◆ Description of the task ◆
Each line below that carries the string "notebooks" must appear in the answer.

◆ Records for the task ◆
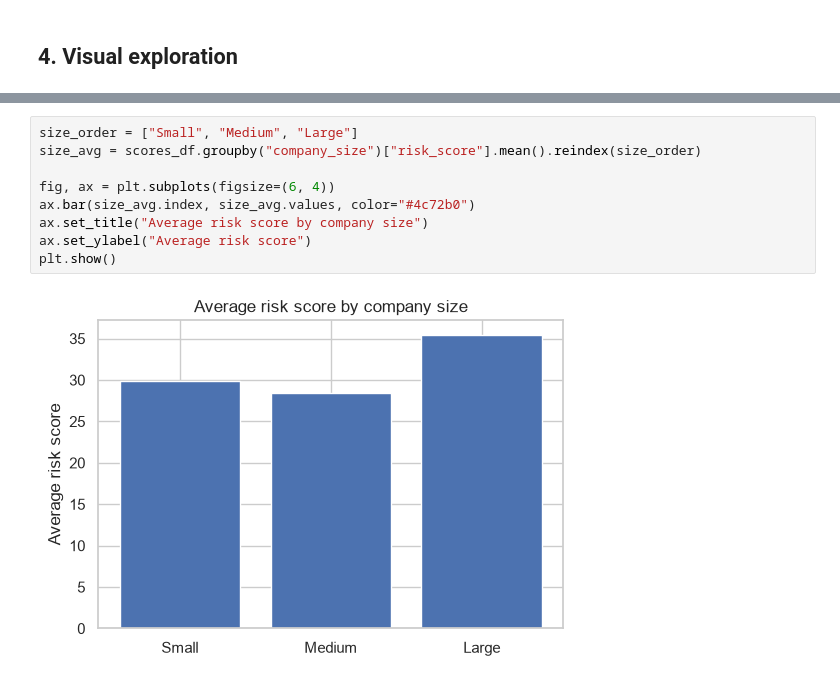
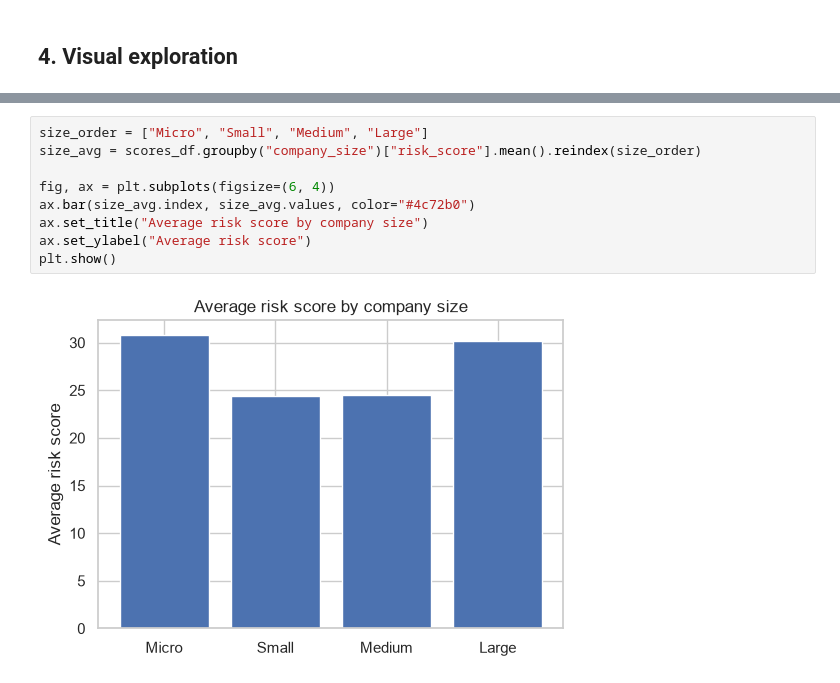
Before and after one commit to AykutKocer/supplier-risk-scoring, a Jupyter notebook: notebooks/supplier_risk_analysis.ipynb, the cells around one changed output, grey strips where cells are left out. Saved outputs shown, nothing was run; the diff lists cells and outputs as text.

```diff
--- a/notebooks/supplier_risk_analysis.ipynb
+++ b/notebooks/supplier_risk_analysis.ipynb
@@ -181,14 +189,14 @@ plt.show()
 # %%
-size_order = ["Small", "Medium", "Large"]
+size_order = ["Micro", "Small", "Medium", "Large"]
 size_avg = scores_df.groupby("company_size")["risk_score"].mean().reindex(size_order)
 
 fig, ax = plt.subplots(figsize=(6, 4))
 ax.bar(size_avg.index, size_avg.values, color="#4c72b0")
 ax.set_title("Average risk score by company size")
 ax.set_ylabel("Average risk score")
 plt.show()
 # %% [output]
-[figure, old version]
+[figure, new version]
 # %%
 fig, ax = plt.subplots(figsize=(7, 5))
 for level in RISK_ORDER:
```
Also changed, not shown: parts of 19 cells of this notebook, 6 other files.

◆ Task solution ◆
Before and after one commit to AykutKocer/supplier-risk-scoring, a Jupyter notebook: notebooks/supplier_risk_analysis.ipynb, the cells around one changed output, grey strips where cells are left out. Saved outputs shown, nothing was run; the diff lists cells and outputs as text.
--- a/notebooks/supplier_risk_analysis.ipynb
+++ b/notebooks/supplier_risk_analysis.ipynb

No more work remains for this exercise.